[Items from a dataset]
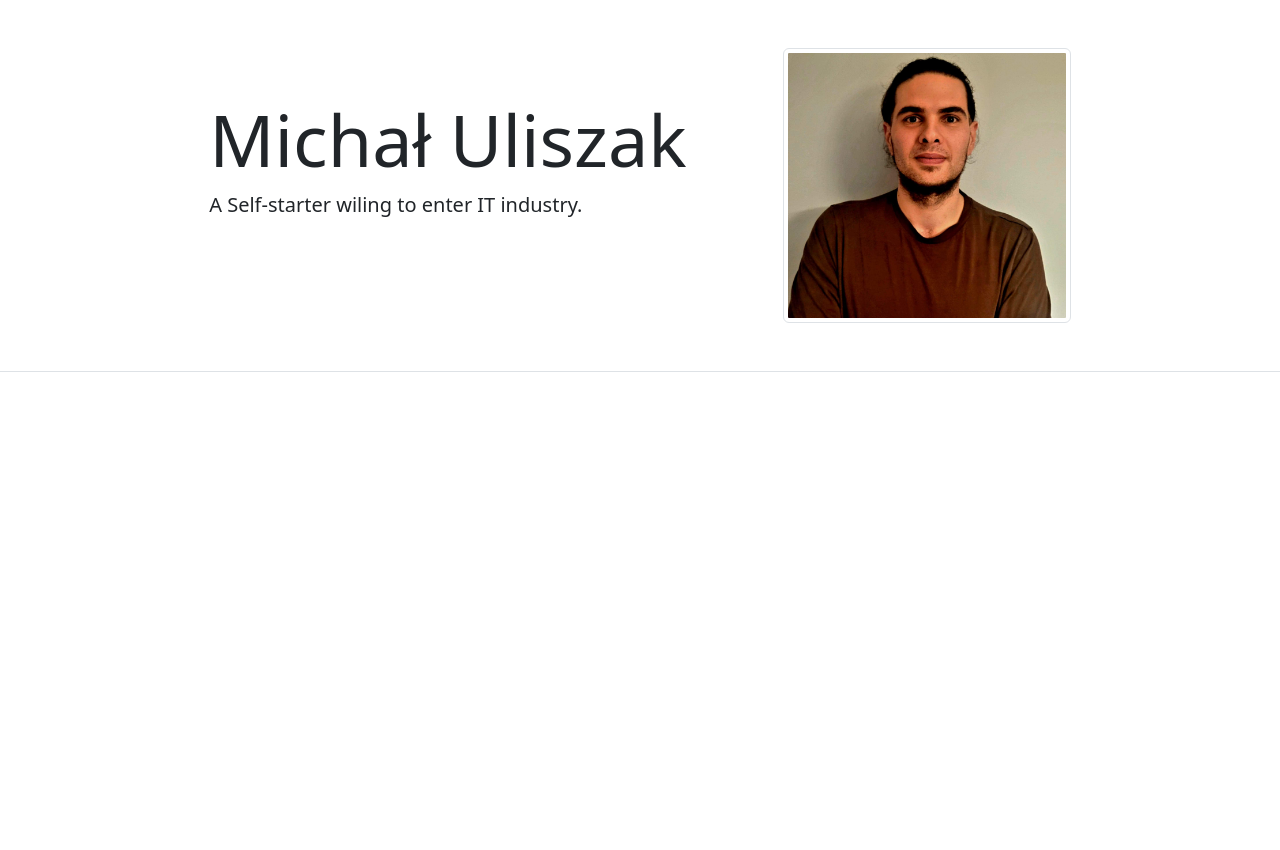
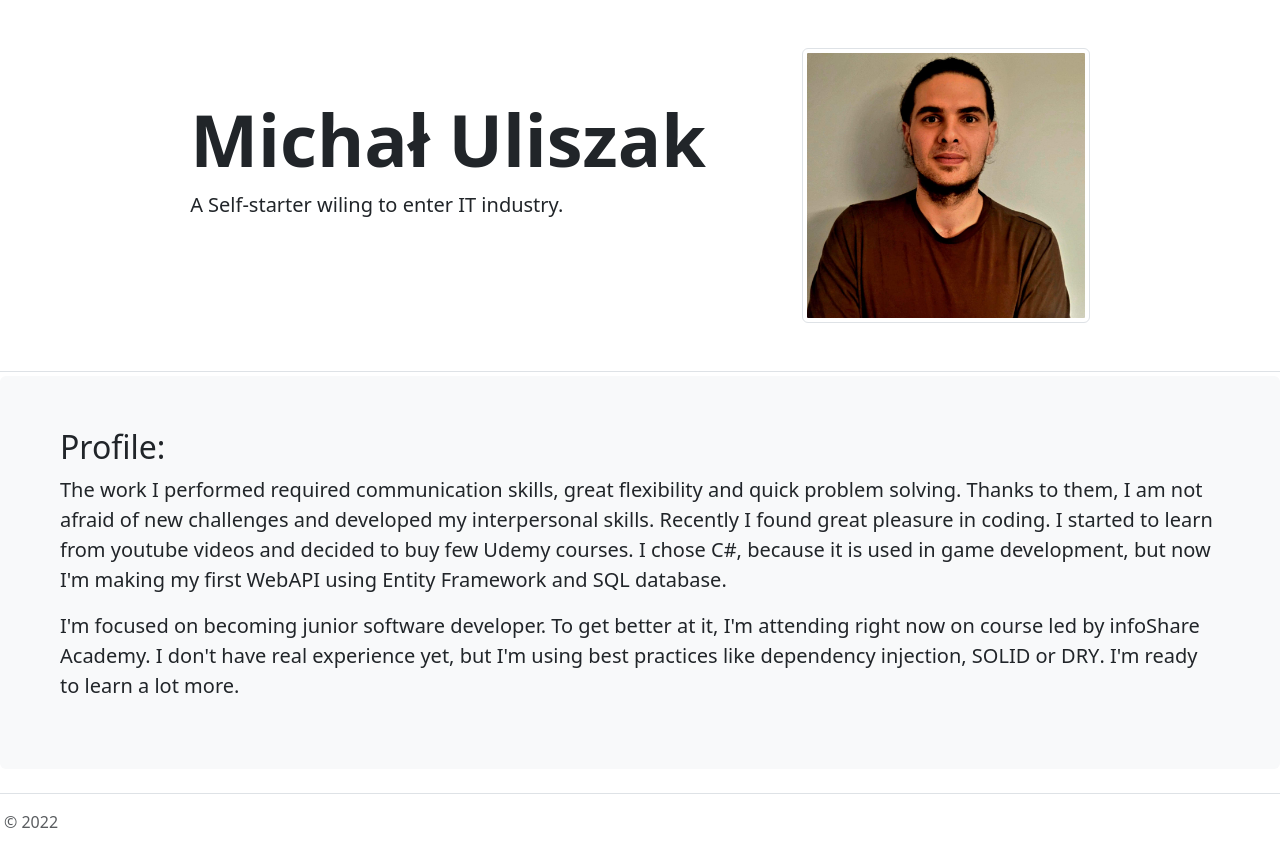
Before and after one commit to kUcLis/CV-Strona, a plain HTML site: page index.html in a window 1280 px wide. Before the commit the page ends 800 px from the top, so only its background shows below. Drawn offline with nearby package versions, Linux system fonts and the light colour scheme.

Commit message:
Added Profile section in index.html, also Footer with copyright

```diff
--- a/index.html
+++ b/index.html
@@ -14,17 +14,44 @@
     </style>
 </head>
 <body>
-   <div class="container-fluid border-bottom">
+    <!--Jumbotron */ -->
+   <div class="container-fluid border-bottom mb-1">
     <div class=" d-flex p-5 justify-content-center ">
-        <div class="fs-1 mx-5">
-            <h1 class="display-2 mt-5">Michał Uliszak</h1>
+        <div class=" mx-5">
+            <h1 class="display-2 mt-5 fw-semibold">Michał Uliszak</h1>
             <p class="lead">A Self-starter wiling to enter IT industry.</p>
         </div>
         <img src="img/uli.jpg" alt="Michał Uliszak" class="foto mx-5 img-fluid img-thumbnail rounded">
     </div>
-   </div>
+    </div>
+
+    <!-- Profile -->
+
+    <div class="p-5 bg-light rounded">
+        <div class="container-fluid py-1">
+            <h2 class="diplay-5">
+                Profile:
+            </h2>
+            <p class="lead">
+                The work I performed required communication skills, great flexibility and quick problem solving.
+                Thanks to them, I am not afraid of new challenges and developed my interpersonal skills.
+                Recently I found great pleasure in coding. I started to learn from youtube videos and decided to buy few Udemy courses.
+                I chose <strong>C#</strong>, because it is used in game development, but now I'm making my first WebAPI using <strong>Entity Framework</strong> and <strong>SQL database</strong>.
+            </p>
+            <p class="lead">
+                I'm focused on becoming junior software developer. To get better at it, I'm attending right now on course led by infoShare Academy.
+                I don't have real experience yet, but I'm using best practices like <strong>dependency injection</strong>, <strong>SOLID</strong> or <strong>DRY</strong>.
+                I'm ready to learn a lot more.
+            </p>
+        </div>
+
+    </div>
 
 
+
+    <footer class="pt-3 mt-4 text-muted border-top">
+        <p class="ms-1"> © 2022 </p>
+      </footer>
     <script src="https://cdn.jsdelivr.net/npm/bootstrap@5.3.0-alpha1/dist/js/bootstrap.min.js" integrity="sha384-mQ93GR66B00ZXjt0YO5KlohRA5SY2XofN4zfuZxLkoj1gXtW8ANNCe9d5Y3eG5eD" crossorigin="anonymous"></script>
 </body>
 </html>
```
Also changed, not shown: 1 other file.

--

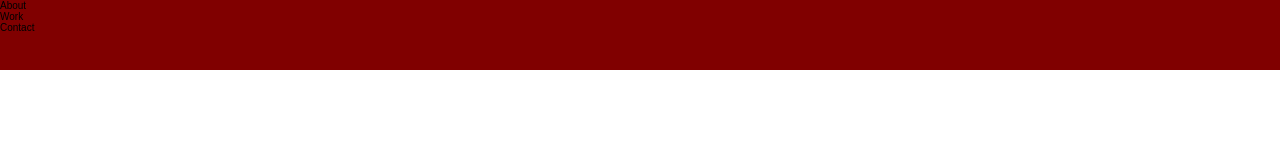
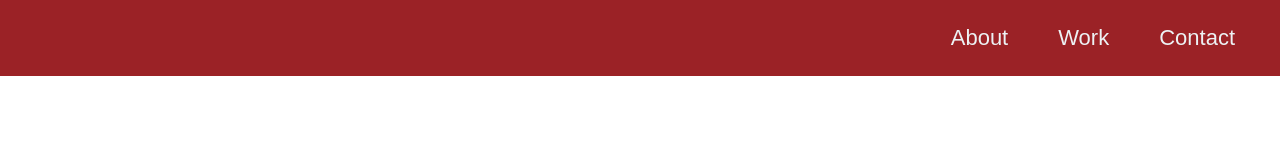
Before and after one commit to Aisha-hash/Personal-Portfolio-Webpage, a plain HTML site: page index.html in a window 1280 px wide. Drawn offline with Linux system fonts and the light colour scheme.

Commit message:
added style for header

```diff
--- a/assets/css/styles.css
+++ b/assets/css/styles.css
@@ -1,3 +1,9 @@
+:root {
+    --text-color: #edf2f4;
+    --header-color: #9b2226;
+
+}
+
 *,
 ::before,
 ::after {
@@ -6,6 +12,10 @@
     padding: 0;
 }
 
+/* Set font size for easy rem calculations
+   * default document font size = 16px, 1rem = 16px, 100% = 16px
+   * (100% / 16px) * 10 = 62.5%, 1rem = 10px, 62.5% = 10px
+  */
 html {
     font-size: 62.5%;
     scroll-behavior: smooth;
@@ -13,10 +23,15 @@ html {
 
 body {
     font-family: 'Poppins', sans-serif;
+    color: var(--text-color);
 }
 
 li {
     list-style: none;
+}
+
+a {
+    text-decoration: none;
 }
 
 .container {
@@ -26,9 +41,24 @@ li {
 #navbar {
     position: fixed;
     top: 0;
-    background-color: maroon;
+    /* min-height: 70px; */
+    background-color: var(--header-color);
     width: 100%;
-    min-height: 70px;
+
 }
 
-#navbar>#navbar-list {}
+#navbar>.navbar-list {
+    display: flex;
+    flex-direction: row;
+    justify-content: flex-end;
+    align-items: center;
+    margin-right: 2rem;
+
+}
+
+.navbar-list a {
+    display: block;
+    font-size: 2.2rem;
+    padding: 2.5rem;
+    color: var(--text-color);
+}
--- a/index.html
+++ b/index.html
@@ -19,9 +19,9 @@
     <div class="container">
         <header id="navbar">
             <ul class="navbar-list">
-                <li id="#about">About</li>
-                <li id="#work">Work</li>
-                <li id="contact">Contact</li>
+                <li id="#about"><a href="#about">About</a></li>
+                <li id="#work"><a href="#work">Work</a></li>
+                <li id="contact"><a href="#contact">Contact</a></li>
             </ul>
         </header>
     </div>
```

...

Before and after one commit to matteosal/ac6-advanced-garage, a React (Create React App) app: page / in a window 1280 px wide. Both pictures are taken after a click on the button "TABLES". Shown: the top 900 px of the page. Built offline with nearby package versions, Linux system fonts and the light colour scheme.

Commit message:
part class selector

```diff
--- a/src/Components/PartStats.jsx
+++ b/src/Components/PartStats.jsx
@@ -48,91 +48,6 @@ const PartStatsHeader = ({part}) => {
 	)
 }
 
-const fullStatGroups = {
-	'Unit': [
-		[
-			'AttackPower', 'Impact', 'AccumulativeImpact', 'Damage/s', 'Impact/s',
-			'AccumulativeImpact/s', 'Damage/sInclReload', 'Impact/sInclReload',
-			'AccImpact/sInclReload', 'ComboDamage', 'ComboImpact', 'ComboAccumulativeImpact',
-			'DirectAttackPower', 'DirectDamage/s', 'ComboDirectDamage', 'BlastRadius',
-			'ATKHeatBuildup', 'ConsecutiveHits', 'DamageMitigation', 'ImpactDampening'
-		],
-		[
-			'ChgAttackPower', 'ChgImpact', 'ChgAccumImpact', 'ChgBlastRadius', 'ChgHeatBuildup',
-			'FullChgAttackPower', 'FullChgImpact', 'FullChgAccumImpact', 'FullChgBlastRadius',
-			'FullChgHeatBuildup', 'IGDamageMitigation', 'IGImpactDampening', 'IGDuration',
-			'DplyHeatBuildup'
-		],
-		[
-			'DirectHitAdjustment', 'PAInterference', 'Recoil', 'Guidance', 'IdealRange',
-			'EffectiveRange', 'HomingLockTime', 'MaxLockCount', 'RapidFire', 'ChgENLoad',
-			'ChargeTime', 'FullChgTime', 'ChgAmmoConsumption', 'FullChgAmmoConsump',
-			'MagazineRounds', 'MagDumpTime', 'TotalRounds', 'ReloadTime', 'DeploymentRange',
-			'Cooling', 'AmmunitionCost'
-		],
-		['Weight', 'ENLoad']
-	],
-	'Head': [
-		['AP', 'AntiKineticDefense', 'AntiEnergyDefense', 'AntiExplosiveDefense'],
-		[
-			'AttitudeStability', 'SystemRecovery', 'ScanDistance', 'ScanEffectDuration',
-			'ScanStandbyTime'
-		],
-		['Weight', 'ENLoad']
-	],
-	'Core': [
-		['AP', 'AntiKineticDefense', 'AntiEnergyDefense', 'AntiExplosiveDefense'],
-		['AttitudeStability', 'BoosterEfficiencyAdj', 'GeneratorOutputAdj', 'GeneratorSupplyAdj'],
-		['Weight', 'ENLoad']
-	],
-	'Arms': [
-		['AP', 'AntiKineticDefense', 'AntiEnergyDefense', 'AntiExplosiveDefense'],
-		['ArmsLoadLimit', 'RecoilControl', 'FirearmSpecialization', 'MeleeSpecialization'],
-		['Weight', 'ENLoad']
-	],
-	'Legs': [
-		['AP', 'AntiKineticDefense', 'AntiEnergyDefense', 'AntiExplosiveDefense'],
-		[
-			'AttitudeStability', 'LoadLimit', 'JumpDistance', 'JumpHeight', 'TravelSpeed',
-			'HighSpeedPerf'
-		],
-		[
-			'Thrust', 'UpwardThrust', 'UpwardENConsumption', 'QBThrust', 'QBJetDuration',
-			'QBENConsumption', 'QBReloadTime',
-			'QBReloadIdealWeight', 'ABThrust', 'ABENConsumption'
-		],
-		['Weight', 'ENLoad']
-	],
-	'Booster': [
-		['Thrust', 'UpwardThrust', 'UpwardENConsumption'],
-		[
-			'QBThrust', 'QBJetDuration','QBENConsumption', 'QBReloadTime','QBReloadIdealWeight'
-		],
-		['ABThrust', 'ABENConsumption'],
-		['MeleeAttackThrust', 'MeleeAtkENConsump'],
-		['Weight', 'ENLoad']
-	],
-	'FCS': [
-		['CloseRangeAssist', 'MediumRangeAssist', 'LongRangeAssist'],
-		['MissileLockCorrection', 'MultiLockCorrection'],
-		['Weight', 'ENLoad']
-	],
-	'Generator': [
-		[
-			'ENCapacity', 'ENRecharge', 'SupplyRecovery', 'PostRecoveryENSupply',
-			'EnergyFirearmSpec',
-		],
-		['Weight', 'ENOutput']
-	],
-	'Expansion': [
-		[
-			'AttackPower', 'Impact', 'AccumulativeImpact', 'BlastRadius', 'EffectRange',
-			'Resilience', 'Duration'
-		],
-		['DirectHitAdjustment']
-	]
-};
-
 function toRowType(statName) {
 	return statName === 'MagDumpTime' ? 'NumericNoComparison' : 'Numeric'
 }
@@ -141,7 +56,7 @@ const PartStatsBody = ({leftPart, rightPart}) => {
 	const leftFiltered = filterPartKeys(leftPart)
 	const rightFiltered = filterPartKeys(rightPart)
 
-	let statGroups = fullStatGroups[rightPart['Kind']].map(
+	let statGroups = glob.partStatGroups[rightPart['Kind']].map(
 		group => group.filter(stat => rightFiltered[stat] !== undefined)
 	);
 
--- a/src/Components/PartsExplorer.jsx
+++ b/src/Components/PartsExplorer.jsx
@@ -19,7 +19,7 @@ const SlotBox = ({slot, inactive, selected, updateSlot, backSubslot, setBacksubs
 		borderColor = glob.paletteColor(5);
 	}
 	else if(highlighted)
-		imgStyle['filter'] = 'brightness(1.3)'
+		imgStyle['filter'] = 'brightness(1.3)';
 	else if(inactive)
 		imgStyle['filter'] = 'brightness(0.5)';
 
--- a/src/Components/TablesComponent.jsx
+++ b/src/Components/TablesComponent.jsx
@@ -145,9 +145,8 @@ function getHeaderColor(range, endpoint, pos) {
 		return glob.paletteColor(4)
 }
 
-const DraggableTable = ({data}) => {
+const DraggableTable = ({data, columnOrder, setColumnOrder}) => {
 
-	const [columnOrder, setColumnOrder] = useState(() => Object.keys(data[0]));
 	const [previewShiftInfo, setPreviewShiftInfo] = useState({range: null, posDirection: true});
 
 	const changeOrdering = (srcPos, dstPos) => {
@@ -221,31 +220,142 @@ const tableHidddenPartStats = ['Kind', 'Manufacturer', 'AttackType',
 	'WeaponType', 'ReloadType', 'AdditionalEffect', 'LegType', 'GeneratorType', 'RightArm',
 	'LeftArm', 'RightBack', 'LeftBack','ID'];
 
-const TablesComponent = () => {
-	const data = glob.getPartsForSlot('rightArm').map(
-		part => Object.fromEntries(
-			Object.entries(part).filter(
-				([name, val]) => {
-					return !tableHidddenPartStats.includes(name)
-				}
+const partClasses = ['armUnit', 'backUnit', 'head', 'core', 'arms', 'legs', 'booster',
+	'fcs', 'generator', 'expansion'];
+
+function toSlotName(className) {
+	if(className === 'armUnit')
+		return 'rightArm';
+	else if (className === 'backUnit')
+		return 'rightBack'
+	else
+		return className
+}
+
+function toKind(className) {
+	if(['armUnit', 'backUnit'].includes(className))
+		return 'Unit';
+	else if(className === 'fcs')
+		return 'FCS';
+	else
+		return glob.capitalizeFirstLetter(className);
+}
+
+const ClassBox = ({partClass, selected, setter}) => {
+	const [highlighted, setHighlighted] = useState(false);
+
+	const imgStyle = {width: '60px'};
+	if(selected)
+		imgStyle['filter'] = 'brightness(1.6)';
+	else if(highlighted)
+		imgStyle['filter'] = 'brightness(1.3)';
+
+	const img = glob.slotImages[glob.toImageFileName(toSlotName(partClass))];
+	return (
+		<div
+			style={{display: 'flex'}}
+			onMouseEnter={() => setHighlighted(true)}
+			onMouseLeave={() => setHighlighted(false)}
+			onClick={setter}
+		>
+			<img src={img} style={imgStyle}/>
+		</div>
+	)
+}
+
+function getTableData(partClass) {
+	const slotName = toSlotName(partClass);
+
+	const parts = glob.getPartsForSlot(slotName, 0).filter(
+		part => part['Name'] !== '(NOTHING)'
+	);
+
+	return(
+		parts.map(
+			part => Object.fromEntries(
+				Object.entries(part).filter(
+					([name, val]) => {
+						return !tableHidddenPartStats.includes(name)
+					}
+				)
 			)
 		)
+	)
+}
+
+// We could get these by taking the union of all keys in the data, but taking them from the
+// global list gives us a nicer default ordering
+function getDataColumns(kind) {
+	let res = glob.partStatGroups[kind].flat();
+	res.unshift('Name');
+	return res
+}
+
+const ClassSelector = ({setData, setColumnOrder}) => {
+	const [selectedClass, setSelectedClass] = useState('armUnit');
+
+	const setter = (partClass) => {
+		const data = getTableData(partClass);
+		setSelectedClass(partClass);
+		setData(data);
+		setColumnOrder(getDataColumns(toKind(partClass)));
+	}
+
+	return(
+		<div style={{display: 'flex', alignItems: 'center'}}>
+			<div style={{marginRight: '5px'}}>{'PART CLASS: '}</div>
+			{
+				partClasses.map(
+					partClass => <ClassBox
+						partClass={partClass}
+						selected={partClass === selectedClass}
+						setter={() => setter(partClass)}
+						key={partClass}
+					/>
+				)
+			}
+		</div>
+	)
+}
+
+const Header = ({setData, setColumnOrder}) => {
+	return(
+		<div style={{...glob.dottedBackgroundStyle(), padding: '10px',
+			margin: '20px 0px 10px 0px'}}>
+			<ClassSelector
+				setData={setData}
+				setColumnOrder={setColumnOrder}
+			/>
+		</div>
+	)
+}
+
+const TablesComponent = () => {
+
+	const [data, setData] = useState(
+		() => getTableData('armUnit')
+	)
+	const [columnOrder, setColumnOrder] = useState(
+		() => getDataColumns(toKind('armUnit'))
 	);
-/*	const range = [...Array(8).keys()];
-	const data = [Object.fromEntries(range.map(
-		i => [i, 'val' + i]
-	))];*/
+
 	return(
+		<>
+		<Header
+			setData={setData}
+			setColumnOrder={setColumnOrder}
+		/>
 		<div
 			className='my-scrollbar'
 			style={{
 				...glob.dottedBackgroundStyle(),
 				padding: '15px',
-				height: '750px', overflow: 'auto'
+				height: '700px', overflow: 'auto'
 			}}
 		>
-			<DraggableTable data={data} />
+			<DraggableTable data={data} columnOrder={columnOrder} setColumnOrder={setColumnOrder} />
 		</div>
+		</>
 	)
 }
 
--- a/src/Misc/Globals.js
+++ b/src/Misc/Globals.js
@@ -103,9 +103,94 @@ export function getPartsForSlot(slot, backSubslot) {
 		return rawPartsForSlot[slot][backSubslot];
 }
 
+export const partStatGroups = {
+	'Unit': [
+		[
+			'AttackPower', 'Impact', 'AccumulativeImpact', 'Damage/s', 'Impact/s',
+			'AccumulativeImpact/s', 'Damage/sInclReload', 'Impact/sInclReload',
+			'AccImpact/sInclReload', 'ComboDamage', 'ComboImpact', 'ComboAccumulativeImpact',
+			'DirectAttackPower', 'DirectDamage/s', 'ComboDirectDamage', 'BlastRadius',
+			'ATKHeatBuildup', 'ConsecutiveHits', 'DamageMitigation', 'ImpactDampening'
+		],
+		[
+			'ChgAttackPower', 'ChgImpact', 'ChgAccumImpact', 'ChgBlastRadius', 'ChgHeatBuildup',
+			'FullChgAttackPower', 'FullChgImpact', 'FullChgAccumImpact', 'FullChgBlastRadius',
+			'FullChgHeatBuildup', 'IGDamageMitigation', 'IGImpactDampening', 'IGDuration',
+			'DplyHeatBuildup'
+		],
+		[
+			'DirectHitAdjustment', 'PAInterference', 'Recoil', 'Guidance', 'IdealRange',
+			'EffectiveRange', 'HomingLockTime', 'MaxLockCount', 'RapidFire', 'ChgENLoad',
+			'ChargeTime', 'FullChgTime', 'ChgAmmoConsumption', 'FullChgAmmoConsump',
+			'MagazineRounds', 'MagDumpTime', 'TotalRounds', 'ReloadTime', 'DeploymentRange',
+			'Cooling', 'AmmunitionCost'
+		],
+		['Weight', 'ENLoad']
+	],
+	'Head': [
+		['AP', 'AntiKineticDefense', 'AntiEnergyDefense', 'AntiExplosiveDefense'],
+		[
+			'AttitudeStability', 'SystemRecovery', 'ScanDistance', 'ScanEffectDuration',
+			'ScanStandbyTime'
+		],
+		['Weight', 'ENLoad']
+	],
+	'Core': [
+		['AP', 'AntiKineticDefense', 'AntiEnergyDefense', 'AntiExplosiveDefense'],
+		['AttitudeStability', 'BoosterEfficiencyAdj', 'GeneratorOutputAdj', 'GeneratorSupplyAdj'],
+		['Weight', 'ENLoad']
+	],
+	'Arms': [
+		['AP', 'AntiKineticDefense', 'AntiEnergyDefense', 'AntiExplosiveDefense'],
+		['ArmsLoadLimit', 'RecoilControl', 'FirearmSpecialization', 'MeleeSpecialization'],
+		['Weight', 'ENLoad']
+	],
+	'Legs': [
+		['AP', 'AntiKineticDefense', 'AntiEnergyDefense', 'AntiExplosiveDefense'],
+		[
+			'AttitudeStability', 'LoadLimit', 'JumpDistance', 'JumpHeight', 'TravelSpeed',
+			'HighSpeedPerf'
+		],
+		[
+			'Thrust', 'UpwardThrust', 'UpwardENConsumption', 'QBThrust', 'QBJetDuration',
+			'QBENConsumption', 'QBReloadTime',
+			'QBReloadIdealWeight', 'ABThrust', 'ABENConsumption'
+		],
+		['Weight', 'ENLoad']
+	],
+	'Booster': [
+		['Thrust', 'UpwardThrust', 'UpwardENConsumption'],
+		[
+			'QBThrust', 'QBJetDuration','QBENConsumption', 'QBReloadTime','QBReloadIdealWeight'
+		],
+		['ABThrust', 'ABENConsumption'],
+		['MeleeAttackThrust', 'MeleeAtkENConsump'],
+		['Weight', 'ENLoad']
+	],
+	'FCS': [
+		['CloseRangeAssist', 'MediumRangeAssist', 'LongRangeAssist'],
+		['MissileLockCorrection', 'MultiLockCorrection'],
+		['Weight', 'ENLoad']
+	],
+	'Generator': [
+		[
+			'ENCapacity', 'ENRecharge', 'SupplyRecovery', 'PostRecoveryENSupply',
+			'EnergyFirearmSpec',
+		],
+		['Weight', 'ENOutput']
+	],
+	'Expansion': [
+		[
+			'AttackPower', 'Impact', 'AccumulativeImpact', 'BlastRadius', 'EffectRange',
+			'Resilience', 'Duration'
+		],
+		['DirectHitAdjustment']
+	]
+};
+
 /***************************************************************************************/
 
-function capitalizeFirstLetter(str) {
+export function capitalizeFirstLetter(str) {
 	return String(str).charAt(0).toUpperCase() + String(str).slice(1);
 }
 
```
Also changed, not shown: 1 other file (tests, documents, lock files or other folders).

:: TASK DESCRIPTION ::
Determine the number of lines in the entries that contain the word "text". Give that number and nothing more.

:: EXERCISE RESPONSE ::
5